**ACTIVITY**. Write out all of the entries exactly, please.

**THE DATA**.
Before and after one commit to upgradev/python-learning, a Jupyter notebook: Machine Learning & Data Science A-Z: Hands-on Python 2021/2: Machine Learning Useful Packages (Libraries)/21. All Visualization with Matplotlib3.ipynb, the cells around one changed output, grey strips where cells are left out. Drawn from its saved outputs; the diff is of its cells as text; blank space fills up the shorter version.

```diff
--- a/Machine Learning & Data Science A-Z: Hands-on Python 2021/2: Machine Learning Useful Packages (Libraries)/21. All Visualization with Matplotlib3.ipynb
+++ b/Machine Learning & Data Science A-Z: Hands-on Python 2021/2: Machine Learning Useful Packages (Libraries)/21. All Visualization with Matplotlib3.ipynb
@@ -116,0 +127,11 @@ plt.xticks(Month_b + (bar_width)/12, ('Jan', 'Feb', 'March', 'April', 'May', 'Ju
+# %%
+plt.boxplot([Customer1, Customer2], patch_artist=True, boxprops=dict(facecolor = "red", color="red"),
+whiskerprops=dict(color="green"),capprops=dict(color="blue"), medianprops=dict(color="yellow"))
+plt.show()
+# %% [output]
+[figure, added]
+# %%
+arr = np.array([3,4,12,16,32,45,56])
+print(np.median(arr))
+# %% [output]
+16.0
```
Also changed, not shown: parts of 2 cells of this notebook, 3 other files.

**ANSWER SPACE**.
Before and after one commit to upgradev/python-learning, a Jupyter notebook: Machine Learning & Data Science A-Z: Hands-on Python 2021/2: Machine Learning Useful Packages (Libraries)/21. All Visualization with Matplotlib3.ipynb, the cells around one changed output, grey strips where cells are left out. Drawn from its saved outputs; the diff is of its cells as text; blank space fills up the shorter version.

```diff
--- a/Machine Learning & Data Science A-Z: Hands-on Python 2021/2: Machine Learning Useful Packages (Libraries)/21. All Visualization with Matplotlib3.ipynb
+++ b/Machine Learning & Data Science A-Z: Hands-on Python 2021/2: Machine Learning Useful Packages (Libraries)/21. All Visualization with Matplotlib3.ipynb
@@ -116,0 +127,11 @@ plt.xticks(Month_b + (bar_width)/12, ('Jan', 'Feb', 'March', 'April', 'May', 'Ju
+# %%
+plt.boxplot([Customer1, Customer2], patch_artist=True, boxprops=dict(facecolor = "red", color="red"),
+whiskerprops=dict(color="green"),capprops=dict(color="blue"), medianprops=dict(color="yellow"))
+plt.show()
+# %% [output]
+[figure, added]
+# %%
+arr = np.array([3,4,12,16,32,45,56])
+print(np.median(arr))
+# %% [output]
+16.0
```
Also changed, not shown: parts of 2 cells of this notebook, 3 other files.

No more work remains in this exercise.